The good news, in fact the great news, is that you can! While there are endless problems in the world that you as an individual cannot solve, you can actually save lives and reduce unnecessary suffering and premature death. Should you do it? Watch this video and decide for yourself. The information on our website can help you give most effectively to become a life saver.
A pledge is your personal commitment to give a percentage of your income in the upcoming year to effective charities. By taking the pledge, you can do you part to help reduce global poverty—and the unnecessary suffering and premature death that those who live in extreme poverty endure every day.
The percentage we recommend is determined by your income—the more you make, the easier it is to do more. The calculator here will help you determine your pledge amount.

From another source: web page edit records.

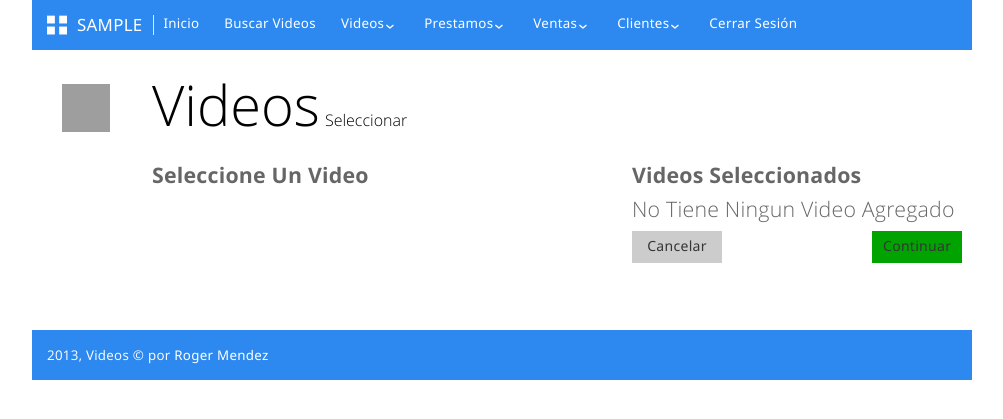
After one commit to RogerMendez/controlvideos, a Django app: page /prestamo/videos/add/1/ in a window 1280 px wide. The commit adds this page. Shown: the top 419 px of the page, without its empty margins (138-1141 px from the left). Run offline with Django 3.2, Linux system fonts and the light colour scheme; the visitor is signed in with stand-in values (Sample User, id 1); data that the repository does not hold is empty; parts of the project's set-up code (start-up, migrations or seed data) failed here and were passed over; some libraries are stand-ins or nearby versions; grey boxes are pictures that could not be loaded.

Commit message:
con la parte de prestamos

```diff
--- a/controlvideos/Templates/base.html
+++ b/controlvideos/Templates/base.html
@@ -67,7 +67,7 @@
                             <a href="#">Prestamos</a>
                             <ul class="dropdown-menu">
                                 <li>
-                                    <a href="">Registrar</a>
+                                    <a href="{% url 'prestamo.views.new_prestamo' 0 %}">Registrar</a>
                                 </li>
                                 <li class="divider"></li>
                                 <li>
@@ -80,6 +80,14 @@
                             <ul class="dropdown-menu">
                                 <li>
                                     <a href="">Registrar</a>
+                                </li>
+                            </ul>
+                        </li>
+                        <li data-role="dropdown">
+                            <a href="#">Clientes</a>
+                            <ul class="dropdown-menu">
+                                <li>
+                                    <a href="{% url 'ventas.views.new_cliente' %}">Registrar</a>
                                 </li>
                             </ul>
                         </li>
@@ -109,12 +117,8 @@
     <div class="page-region">
         <div class="page-region-content">
             <div class="grid">
-                <div class="row">
-                    <div class="span10">
-                        {% block cuerpo %}
-                        {% endblock cuerpo %}
-                    </div>
-                </div>
+                {% block cuerpo %}
+                {% endblock cuerpo %}
             </div>
         </div>
     </div>
@@ -123,7 +127,7 @@
         <div class="nav-bar">
             <div class="nav-bar-inner padding10">
                 <span class="element">
-                    2013, Videos &copy; por <a class="fg-color-white" href="mailto:Roger.Mendez,R@gmail.com">Roger Mendez</a>
+                    2013, Videos &copy; por <a class="fg-color-white" href="mailto:Roger.Mendez.R@gmail.com">Roger Mendez</a>
                 </span>
             </div>
         </div>
--- a/controlvideos/Templates/index.html
+++ b/controlvideos/Templates/index.html
@@ -1,7 +1,7 @@
 {# encoding=utf-8 #}
 {% extends 'base.html' %}
 {% block title %}
-    Informacion Video
+    Videos Existentes
 {% endblock%}
 {% block titulo %}
     <h1>Video<small>Información</small></h1>
--- /dev/null
+++ b/controlvideos/Templates/prestamo/add_video.html
@@ -0,0 +1,58 @@
+{% extends "base.html" %}
+{% block title %}Seleccionar Videos{% endblock title %}
+{% block titulo %}
+	<h1>Videos<small>Seleccionar</small></h1>
+{% endblock titulo %}
+
+{% block cuerpo %}
+<div class="grid">
+    <div class="row">
+        <div class="span12">
+            <div class="row">
+            	<div class="span6">
+            		<h3><strong>Seleccione Un Video</strong></h3>
+	                {% for video in videos %}
+	                    <div class="span5">
+	                        <a href="{% url 'prestamo.views.add_video' prestamo_id video.id %}">
+	                            <div class="notices">
+	                                <div class="{% cycle 'bg-color-green' 'bg-color-blue' 'bg-color-red' 'bg-color-greenLight' 'bg-color-blueDark' 'bg-color-greenDark' 'bg-color-yellow' 'bg-color-orange' 'bg-color-orangeDark' 'bg-color-pink' 'bg-color-pinkDark' 'bg-color-purple' 'bg-color-darken' 'bg-color-grayDark' 'bg-color-magenta' 'bg-color-teal' 'bg-color-redLight' %}">
+	                                    <div class="notice-icon"><img src="{{ STATIC_URL }}images/shield-user.png"></div>
+	                                    <div class="notice-header fg-color-white">{{ video.titulo }}</div>
+	                                    <div class="notice-text">
+	                                        <p>{{ video.formato }}</p>
+	                                        <p>{{ video.costo }} Bolivianos</p>
+	                                    </div>
+	                                </div>
+	                            </div>
+	                        </a>
+	                    </div>
+	                {% endfor %}
+                </div>
+                <div class="span6">
+                	<h3><strong>Videos Seleccionados</strong></h3>
+                	{% for video in videos_prestamo %}
+                		<div class="span5">
+	                        <a href="{% url 'prestamo.views.delete_video' prestamo_id video.id %}">
+	                            <div class="notices">
+	                                <div class="{% cycle 'bg-color-pinkDark' 'bg-color-purple' 'bg-color-darken' 'bg-color-grayDark' 'bg-color-magenta' 'bg-color-teal' 'bg-color-redLight' 'bg-color-green' 'bg-color-blue' 'bg-color-red' 'bg-color-greenLight' 'bg-color-blueDark' 'bg-color-greenDark' 'bg-color-yellow' 'bg-color-orange' 'bg-color-orangeDark' 'bg-color-pink' %}">
+	                                    <div class="notice-icon"><img src="{{ STATIC_URL }}images/shield-user.png"></div>
+	                                    <div class="notice-header fg-color-white">{{ video.titulo }}</div>
+	                                    <div class="notice-text">
+	                                        <p>{{ video.formato }}</p>
+	                                        <p>{{ video.costo }} Bolivianos</p>
+	                                    </div>
+	                                </div>
+	                            </div>
+	                        </a>
+	                    </div>
+                    {% empty %}
+                    	<h3>No Tiene Ningun Video Agregado</h3>
+                	{% endfor %}
+                	<div class="span3"><a href="{% url 'prestamo.views.cancel_prestamo' prestamo_id %}" class="button">Cancelar</a></div>
+                	<div class="span3"><a href="{% url 'prestamo.views.select_cliente' prestamo_id %}" class="button bg-color-green">Continuar</a></div>
+                </div>
+            </div>
+        </div>
+    </div>
+</div>
+{% endblock cuerpo %}
--- a/controlvideos/settings.py
+++ b/controlvideos/settings.py
@@ -125,6 +125,8 @@ INSTALLED_APPS = (
     'dajax',
     'videos',
     'users',
+    'ventas',
+    'prestamo',
 )
 
 # A sample logging configuration. The only tangible logging
--- a/controlvideos/urls.py
+++ b/controlvideos/urls.py
@@ -27,4 +27,15 @@ urlpatterns = patterns('',
     url(r'^actor/new/(?P<id_video>\d+)/$', 'videos.views.new_actor'),
     url(r'^actor/show/(?P<id_video>\d+)/$', 'videos.views.show_actores'),
     url(r'^actor/add/(?P<id_video>\d+)/(?P<id_actor>\d+)/$', 'videos.views.add_actor'),
+
+    #CLIENTES
+    url(r'^cliente/new/$', 'ventas.views.new_cliente'),
+
+    #PRESTAMO
+    url(r'^prestamo/videos/add/(?P<prestamo>\d+)/$','prestamo.views.new_prestamo'),
+    url(r'^prestamo/add/(?P<prestamo_id>\d+)/(?P<video_id>\d+)/$','prestamo.views.add_video'),
+    url(r'^prestamo/delete/(?P<prestamo_id>\d+)/(?P<video_id>\d+)/$','prestamo.views.delete_video'),
+    url(r'^prestamo/cliente/select/(?P<prestamo_id>\d+)/$','prestamo.views.select_cliente'),
+    url(r'^prestamo/confirm/(?P<prestamo_id>\d+)/(?P<cliente_id>\d+)/$','prestamo.views.confirm_prestamo'),
+    url(r'^prestamo/cancel/(?P<prestamo_id>\d+)/$','prestamo.views.cancel_prestamo'),
 )
--- /dev/null
+++ b/prestamo/views.py
@@ -0,0 +1,54 @@
+from django.http import HttpResponse, HttpResponseRedirect
+from django.shortcuts import render_to_response, get_object_or_404
+from django.template import RequestContext
+
+from videos.models import Videos
+from prestamo.models import Prestamo, DetallePrestamo
+from ventas.models import Cliente
+
+def new_prestamo(request, prestamo):
+	if int(prestamo) == 0:
+		pres = Prestamo.objects.create(
+				usuario = request.user,
+				)
+		prestamo = pres.id
+	q1 = Videos.objects.filter(user = request.user)
+	q2 = DetallePrestamo.objects.filter(prestamo_id = int(prestamo))
+	q3 = q2.values('video_id')
+	videos_prestamo = q1.filter(id__in = q3)
+	videos = q1.filter(cantidad__gte = 1).exclude(id__in = q3)
+	return render_to_response('prestamo/add_video.html',
+		 		{'videos' :videos, 'prestamo_id' :prestamo, 'videos_prestamo' :videos_prestamo},
+	 			context_instance=RequestContext(request))
+
+def add_video(request, prestamo_id, video_id):
+	DetallePrestamo.objects.create(
+		video_id = int(video_id),
+		prestamo_id = int(prestamo_id),
+		)
+	return HttpResponseRedirect('/prestamo/videos/add/'+str(prestamo_id)+'/')
+
+def delete_video(request, prestamo_id, video_id):
+	q1 = DetallePrestamo.objects.get(prestamo_id = prestamo_id, video_id=video_id)
+	q1.delete()
+	return HttpResponseRedirect('/prestamo/videos/add/'+str(prestamo_id)+'/')
+
+def select_cliente(request, prestamo_id):
+	clientes =  Cliente.objects.all()
+	return render_to_response('prestamo/select_cliente.html',
+		{'clientes' :clientes, 'prestamo_id' :prestamo_id},
+		context_instance=RequestContext(request))
+
+def confirm_prestamo(request, prestamo_id, cliente_id):
+	q1 = get_object_or_404(Prestamo, pk = prestamo_id)
+	q1.estado = True
+	q1.cliente_id = cliente_id
+	q1.save()
+	return HttpResponseRedirect('/')
+
+def cancel_prestamo(request, prestamo_id):
+	q1 = DetallePrestamo.objects.filter(prestamo_id = prestamo_id)
+	for detalle in q1:
+		DetallePrestamo.objects.get(prestamo_id = prestamo_id, video_id = detalle.video_id).delete()
+	Prestamo.objects.get(pk = prestamo_id).delete()
+	return HttpResponseRedirect('/')
--- a/videos/models.py
+++ b/videos/models.py
@@ -20,7 +20,7 @@ class Videos(models.Model):
     )
     tipo = models.CharField(max_length=20, choices=tipo_video, verbose_name='Seleccione El Tipo de Video')
     sinopsis = models.TextField(blank=True, null=True, verbose_name='Ingrese La Sinopsis Del Video')
-    costo = models.FloatField(verbose_name='Registre El Consto Del Video')
+    costo = models.FloatField(verbose_name='Registre El Costo Del Video')
     fecha_registro = models.DateField(auto_now_add=True)
     user = models.ForeignKey(User)
     def __unicode__(self):
--- a/videos/views.py
+++ b/videos/views.py
@@ -8,7 +8,10 @@ from videos.models import Videos, Imagen, Actor, Actor_Video
 
 
 def home(request):
-    videos = Videos.objects.filter(cantidad__gte = 1)
+    if request.user.is_anonymous():
+        videos = Videos.objects.filter(cantidad__gte = 1)
+    else:
+        videos = Videos.objects.filter(cantidad__gte = 1, user = request.user)
     return render_to_response('index.html',{'videos' :videos}, context_instance=RequestContext(request))
 
 def new_video(request):
```
Also changed, not shown: controlvideos/Templates/clientes/new_cliente.html (added, +9 -0 lines), controlvideos/Templates/prestamo/select_cliente.html (added, +24 -0 lines), prestamo/forms.py (added, +7 -0 lines), prestamo/models.py (added, +22 -0 lines), prestamo/tests.py (added, +16 -0 lines), ventas/form.py (added, +8 -0 lines), ventas/models.py (added, +33 -0 lines), ventas/tests.py (added, +16 -0 lines), ventas/views.py (added, +18 -0 lines), prestamo/__init__.py (added), ventas/__init__.py (added).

Peter Singer suggests that if, like you, everyone was to pledge the recommended amount for their income, we could eliminate, or at least dramatically reduce, global poverty. Please do your part by taking the pledge today!
I pledge to give this percent of my income over the coming year to fight extreme poverty
Does supporting effective charities mean that we have to give up on the causes close to us? It's not quite so black and white.
My Linh was born with cataracts in both her eyes and by 2nd grade, her sight was fading. Her mother, Loan, could hear her daughter crying at night because My Linh could not study or play with her friends. Read about how The Fred Hollows Foundation's cost-effective health care services gave My Linh the gift of sight.
Our third Giving Game guest post features a corporate Giving Game played by thirty-five team members of TGG Group, a Chicago-based consulting firm co-founded by Freakonomics author Steve Levitt. TGG's corporate Giving Game successfully raised over $8000 for GiveDirectly, a non-profit that facilitates cash transfers to some of the world's poorest people. Today we're excited to bring you a guest post by TGG's Peter Cohen on what he and his colleagues learned about effective giving.